By Leslie Epstein

Houghton Mifflin. 419 pp. $19.95

LESLIE EPSTEIN's first-person pastiche of the Gold Rush western may test the patience of people who shy away from a genre we inevitably associate with the "Gun- smoke" kitsch of Hollywood movies and pulp bestsellers. For most of us, westerns are, at best, potboilers by mercenary hacks, the sort of commercial trash we are willing to take seriously only if authors give us sly assurances that they are in fact mocking and subverting their material.

It is to Epstein's credit that he refuses to give us this requisite apology of irony, of the knowing wink. Instead, he unselfconsciously indulges in the excitement of the narrative possibilities of this sprawlingly picaresque story. Admittedly, a degree of self-ironizing does go on here, but only as a result of the hero's exuberant optimism, which is continually ricocheting off of the uncooperative realities of the California gold fields. A Hungarian Jew, a quixotic empiricist, a passionate believer in the inductive method and a former student at Harvard Medical College, Adolf Pinto casts his lot with the '49-ers and the Modoc Indians of a small mining community, whose lives he attempts to improve by means of science. The most gripping incidents in the book revolve around the medical antics of this naive meliorist who sets himself up as the mentor of the book's "sons," the Modoc children he teaches to read with the sole available text, the collected poems of Robert Burns, which soon infect the speech of the young braves with a hilariously incongruous Scottish brogue. In the course of this episodic series of trials and errors (with the emphasis squarely on errors), Pinto blunders upon the discovery of ether, a cure for rabies and the invention of the modern machine gun, all of which are described in rich and believable detail. Epstein is at once sensitive to the attendant absurdities of his protagonist's unsuccessful quest for truth, and sincerely and affectingly respectful of the aims of this committed rationalist, who remains undeterred in his attempts to eliminate human suffering in the face of the agonizing defeats of his botched experiments.

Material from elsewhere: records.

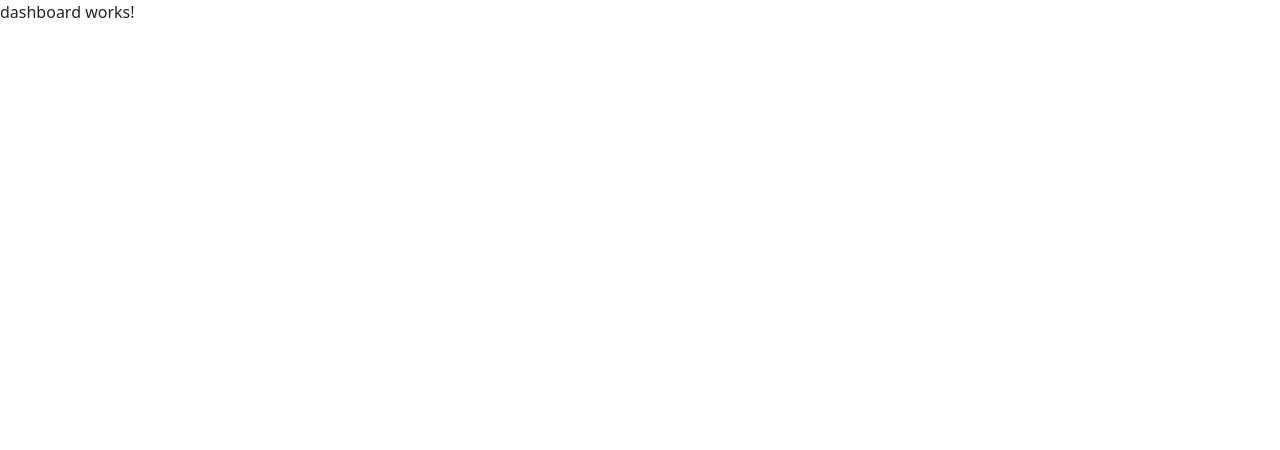
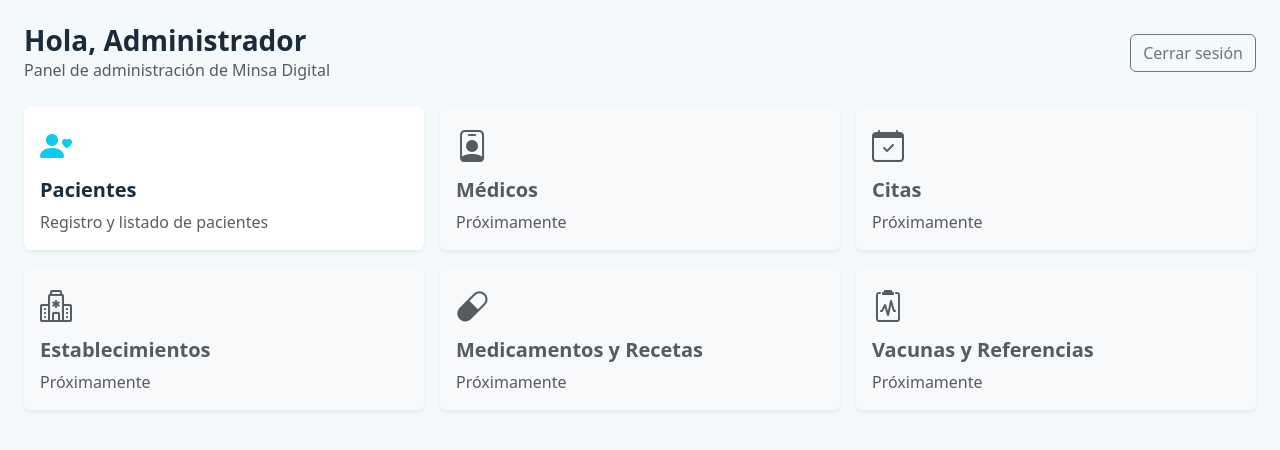
Before and after one commit to CayetanoGuevaraRosemary/Minsa-Digital, an Angular app in the folder Frontend/: page /admin/dashboard in a window 1280 px wide. Shown: the top 450 px of the page. Built offline with nearby package versions, Linux system fonts and the light colour scheme.

Commit message:
Agregar dashboards de admin y paciente, + corrección de bugs del módulo Pacientes

```diff
--- a/Frontend/src/app/pages/admin/dashboard/dashboard.html
+++ b/Frontend/src/app/pages/admin/dashboard/dashboard.html
@@ -1 +1,79 @@
-<p>dashboard works!</p>
+<div class="container-fluid p-4" style="background-color: #f4f9fc; min-height: 100vh;">
+
+  <div class="d-flex justify-content-between align-items-center mb-4">
+    <div>
+      <h3 class="fw-bold mb-0" style="color: #1a2b3c;">
+        Hola, {{ nombreAdmin }}
+      </h3>
+      <p class="text-muted mb-0">Panel de administración de Minsa Digital</p>
+    </div>
+    <button class="btn btn-outline-secondary" (click)="cerrarSesion()">
+      Cerrar sesión
+    </button>
+  </div>
+
+  <div class="row g-3">
+
+    <div class="col-md-4">
+      <div class="card border-0 shadow-sm h-100" role="button" (click)="irA('/admin/pacientes')">
+        <div class="card-body">
+          <i class="bi bi-person-heart fs-2 text-info"></i>
+          <h5 class="fw-bold mt-2" style="color: #1a2b3c;">Pacientes</h5>
+          <p class="text-muted mb-0">Registro y listado de pacientes</p>
+        </div>
+      </div>
+    </div>
+
+    <div class="col-md-4">
+      <div class="card border-0 shadow-sm h-100 bg-light">
+        <div class="card-body">
+          <i class="bi bi-person-badge fs-2 text-muted"></i>
+          <h5 class="fw-bold mt-2 text-muted">Médicos</h5>
+          <p class="text-muted mb-0">Próximamente</p>
+        </div>
+      </div>
+    </div>
+
+    <div class="col-md-4">
+      <div class="card border-0 shadow-sm h-100 bg-light">
+        <div class="card-body">
+          <i class="bi bi-calendar-check fs-2 text-muted"></i>
+          <h5 class="fw-bold mt-2 text-muted">Citas</h5>
+          <p class="text-muted mb-0">Próximamente</p>
+        </div>
+      </div>
+    </div>
+
+    <div class="col-md-4">
+      <div class="card border-0 shadow-sm h-100 bg-light">
+        <div class="card-body">
+          <i class="bi bi-hospital fs-2 text-muted"></i>
+          <h5 class="fw-bold mt-2 text-muted">Establecimientos</h5>
+          <p class="text-muted mb-0">Próximamente</p>
+        </div>
+      </div>
+    </div>
+
+    <div class="col-md-4">
+      <div class="card border-0 shadow-sm h-100 bg-light">
+        <div class="card-body">
+          <i class="bi bi-capsule fs-2 text-muted"></i>
+          <h5 class="fw-bold mt-2 text-muted">Medicamentos y Recetas</h5>
+          <p class="text-muted mb-0">Próximamente</p>
+        </div>
+      </div>
+    </div>
+
+    <div class="col-md-4">
+      <div class="card border-0 shadow-sm h-100 bg-light">
+        <div class="card-body">
+          <i class="bi bi-clipboard2-pulse fs-2 text-muted"></i>
+          <h5 class="fw-bold mt-2 text-muted">Vacunas y Referencias</h5>
+          <p class="text-muted mb-0">Próximamente</p>
+        </div>
+      </div>
+    </div>
+
+  </div>
+
+</div>
--- a/Frontend/src/app/pages/admin/dashboard/dashboard.ts
+++ b/Frontend/src/app/pages/admin/dashboard/dashboard.ts
@@ -1,4 +1,6 @@
 import { Component } from '@angular/core';
+import { Router } from '@angular/router';
+import { Sesion } from '../../../services/sesion';
 
 @Component({
   selector: 'app-dashboard',
@@ -6,4 +8,24 @@ import { Component } from '@angular/core';
   templateUrl: './dashboard.html',
   styleUrl: './dashboard.css',
 })
-export class Dashboard {}
+export class Dashboard {
+  nombreAdmin = 'Administrador';
+
+  constructor(
+    private sesion: Sesion,
+    private router: Router
+  ) {
+    if (this.sesion.usuario) {
+      this.nombreAdmin = this.sesion.usuario.nombre;
+    }
+  }
+
+  irA(ruta: string) {
+    this.router.navigate([ruta]);
+  }
+
+  cerrarSesion() {
+    this.sesion.cerrar();
+    this.router.navigate(['/login']);
+  }
+}
--- a/Frontend/src/app/pages/admin/pacientes/formulario-paciente/formulario-paciente.html
+++ b/Frontend/src/app/pages/admin/pacientes/formulario-paciente/formulario-paciente.html
@@ -7,9 +7,7 @@
         </div>
         <div class="card-body">
 
-          @if (error) {
-            <div class="alert alert-danger">{{ error }}</div>
-          }
+          <div class="alert alert-danger" [hidden]="!error">{{ error }}</div>
 
           <form #pacienteForm="ngForm" (ngSubmit)="guardar()">
             <div class="row">
--- a/Frontend/src/app/pages/admin/pacientes/formulario-paciente/formulario-paciente.ts
+++ b/Frontend/src/app/pages/admin/pacientes/formulario-paciente/formulario-paciente.ts
@@ -1,5 +1,4 @@
 import { Component, OnInit, signal } from '@angular/core';
-import { CommonModule } from '@angular/common';
 import { FormsModule } from '@angular/forms';
 import { ActivatedRoute, Router } from '@angular/router';
 import { PacienteResponse } from '../../../../model/paciente-response';
@@ -7,7 +6,7 @@ import { Paciente } from '../../../../services/paciente';
 
 @Component({
   selector: 'app-formulario-paciente',
-  imports: [FormsModule, CommonModule],
+  imports: [FormsModule],
   templateUrl: './formulario-paciente.html',
   styleUrl: './formulario-paciente.css',
 })
--- a/Frontend/src/app/pages/login/login.html
+++ b/Frontend/src/app/pages/login/login.html
@@ -38,6 +38,8 @@
       <div class="w-100" style="max-width: 380px;">
 
         <h2 class="text-center fw-bold mb-4" style="color: #1a2b3c;">Ingresa a Minsa Digital</h2>
+
+         <div class="alert alert-danger py-2" [hidden]="!error">{{ error }}</div>
 
         <ul class="nav nav-tabs nav-justified mb-4">
           <li class="nav-item">
--- a/Frontend/src/app/pages/login/login.ts
+++ b/Frontend/src/app/pages/login/login.ts
@@ -1,12 +1,12 @@
 import { Component } from '@angular/core';
 import { FormsModule } from '@angular/forms';
-import { CommonModule } from '@angular/common';
 import { Router } from '@angular/router';
 import { Autenticacion } from '../../services/autenticacion';
+import { Sesion } from '../../services/sesion';
 
 @Component({
   selector: 'app-login',
-  imports: [FormsModule, CommonModule],
+  imports: [FormsModule],
   templateUrl: './login.html',
   styleUrl: './login.css',
 })
@@ -23,6 +23,7 @@ export class Login {
 
   constructor(
     private autenticacion: Autenticacion,
+    private sesion: Sesion,
     private router: Router
   ) {}
 
@@ -33,6 +34,7 @@ export class Login {
         if (typeof data === 'string') {
           this.error = data;
         } else {
+          this.sesion.iniciar(data, 'paciente');
           this.router.navigate(['/paciente/dashboard']);
         }
       },
@@ -49,6 +51,7 @@ export class Login {
         if (typeof data === 'string') {
           this.error = data;
         } else {
+          this.sesion.iniciar(data, 'admin');
           this.router.navigate(['/admin/dashboard']);
         }
       },
--- a/Frontend/src/app/pages/paciente/dashboard-paciente/dashboard-paciente.html
+++ b/Frontend/src/app/pages/paciente/dashboard-paciente/dashboard-paciente.html
@@ -1 +1,69 @@
-<p>dashboard-paciente works!</p>
+<div class="container-fluid p-4" style="background-color: #f4f9fc; min-height: 100vh;">
+
+  <div class="d-flex justify-content-between align-items-center mb-4">
+    <div>
+      <h3 class="fw-bold mb-0" style="color: #1a2b3c;">
+        Hola, {{ nombrePaciente }}
+      </h3>
+      <p class="text-muted mb-0">Bienvenido a tu espacio en Minsa Digital</p>
+    </div>
+    <button class="btn btn-outline-secondary" (click)="cerrarSesion()">
+      Cerrar sesión
+    </button>
+  </div>
+
+  <div class="row g-3">
+
+    <div class="col-md-4">
+      <div class="card border-0 shadow-sm h-100 bg-light">
+        <div class="card-body">
+          <i class="bi bi-calendar-plus fs-2 text-muted"></i>
+          <h5 class="fw-bold mt-2 text-muted">Reservar Cita</h5>
+          <p class="text-muted mb-0">Próximamente</p>
+        </div>
+      </div>
+    </div>
+
+    <div class="col-md-4">
+      <div class="card border-0 shadow-sm h-100 bg-light">
+        <div class="card-body">
+          <i class="bi bi-calendar-check fs-2 text-muted"></i>
+          <h5 class="fw-bold mt-2 text-muted">Mis Citas</h5>
+          <p class="text-muted mb-0">Próximamente</p>
+        </div>
+      </div>
+    </div>
+
+    <div class="col-md-4">
+      <div class="card border-0 shadow-sm h-100 bg-light">
+        <div class="card-body">
+          <i class="bi bi-capsule fs-2 text-muted"></i>
+          <h5 class="fw-bold mt-2 text-muted">Mis Recetas</h5>
+          <p class="text-muted mb-0">Próximamente</p>
+        </div>
+      </div>
+    </div>
+
+    <div class="col-md-4">
+      <div class="card border-0 shadow-sm h-100 bg-light">
+        <div class="card-body">
+          <i class="bi bi-clipboard2-pulse fs-2 text-muted"></i>
+          <h5 class="fw-bold mt-2 text-muted">Mis Vacunas</h5>
+          <p class="text-muted mb-0">Próximamente</p>
+        </div>
+      </div>
+    </div>
+
+    <div class="col-md-4">
+      <div class="card border-0 shadow-sm h-100 bg-light">
+        <div class="card-body">
+          <i class="bi bi-arrow-left-right fs-2 text-muted"></i>
+          <h5 class="fw-bold mt-2 text-muted">Mis Referencias</h5>
+          <p class="text-muted mb-0">Próximamente</p>
+        </div>
+      </div>
+    </div>
+
+  </div>
+
+</div>
--- a/Frontend/src/app/pages/paciente/dashboard-paciente/dashboard-paciente.ts
+++ b/Frontend/src/app/pages/paciente/dashboard-paciente/dashboard-paciente.ts
@@ -1,4 +1,6 @@
 import { Component } from '@angular/core';
+import { Sesion } from '../../../services/sesion';
+import { Router } from '@angular/router';
 
 @Component({
   selector: 'app-dashboard-paciente',
@@ -6,4 +8,20 @@ import { Component } from '@angular/core';
   templateUrl: './dashboard-paciente.html',
   styleUrl: './dashboard-paciente.css',
 })
-export class DashboardPaciente {}
+export class DashboardPaciente {
+  nombrePaciente = 'Paciente';
+
+  constructor(
+    private sesion: Sesion,
+    private router: Router
+  ) {
+    if (this.sesion.usuario) {
+      this.nombrePaciente = this.sesion.usuario.nombres;
+    }
+  }
+
+  cerrarSesion() {
+    this.sesion.cerrar();
+    this.router.navigate(['/login']);
+  }
+}
--- a/Frontend/src/app/services/paciente.ts
+++ b/Frontend/src/app/services/paciente.ts
@@ -16,7 +16,7 @@ export class Paciente {
   }
 
   obtener(id: number): Observable<PacienteResponse> {
-    return this.http.get<PacienteResponse>(`${this.apiURL}/eliminar/${id}`);
+    return this.http.get<PacienteResponse>(`${this.apiURL}/${id}`);
   }
 
   guardar(paciente: PacienteResponse): Observable<any> {
--- /dev/null
+++ b/Frontend/src/app/services/sesion.ts
@@ -0,0 +1,19 @@
+import { Injectable } from '@angular/core';
+
+@Injectable({
+  providedIn: 'root',
+})
+export class Sesion {
+  usuario: any = null;
+  tipoUsuario: 'paciente' | 'admin' | null = null;
+
+  iniciar(usuario: any, tipoUsuario: 'paciente' | 'admin') {
+    this.usuario = usuario;
+    this.tipoUsuario = tipoUsuario;
+  }
+
+  cerrar() {
+    this.usuario = null;
+    this.tipoUsuario = null;
+  }
+}
```
Also changed, not shown: 1 other file (tests, documents, lock files or other folders).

In the hands of another novelist, Pinto's scientific proselytizing would have been too cerebral, too pedantic to generate any narrative interest, but Epstein thwarts all of his character's schemes at the crucial moment of their realization. This basic tension between Pinto's tenacity and the almost inevitable failure of his plans is made all the more vivid by Epstein's signature style of fiendish, unsparing morbidity, of chilling nonchalance before many of the novel's unspeakably grotesque episodes. At his best, in scenes like the Zolaesque collapse of the gold mine or the rampage of a rabid dog through the streets of the settlement, he writes with remorseless authenticity, troweling on macabre details about amputations and accidents: bodies that plummet down the shaft of the mine, splintering into pieces as they carom off the timbering on the walls, or the grisly fishing expeditions Pinto is forced to make for a Harvard anatomy instructor in the murky waters of the Charles River, which teems with the tubercular corpses that Massachusetts General Hospital jettisons from its morgue. The imperturbability of Epstein's ghoulishness transforms the book into a kind of hymn to the body in all its imperfections, disfigurements, and maladies.

Pinto and Sons is the sort of book whose seamlessly consecutive narrative, written in prose that seems to exist for the sake of its rambunctious verbs, has been designed not simply to be read but devoured. In fact, the one significant drawback to Epstein's storytelling lies in an excess rather than an absence of virtuosity: He piles up events in too rapid succession, careening from episode to episode with headlong recklessness, from amputation to epidemic to mining disaster to drought to battle to public execution. Moreover, his swashbuckling style relies too heavily on the volleys of frenzied exclamations that greet each event, the clamor of vacant expletives that assault us at every major juncture, as in the following passage in which Pinto discovers that his comrades have been cannibalized by the natives:

"Dead, then? Worse than dead: murdered! Butchered by this roving band. Half swooning, with a chill sweat on my skin, I looked at the savage faces. How sharp, how strong their teeth. How fierce the warpaint . . . Eaten! Devoured by the cannibal tribe!"

At times, this fresh and original novel about a subject we have long since mothballed in genre fiction seems to want to summon up with interjections of the picture-my-horror variety the excitement and sense of urgency its events are usually fully capable of summoning up by themselves.

Daniel Harris is a book reviewer and essayist whose work has appeared in the Nation, Salamagundi and the Antioch Review.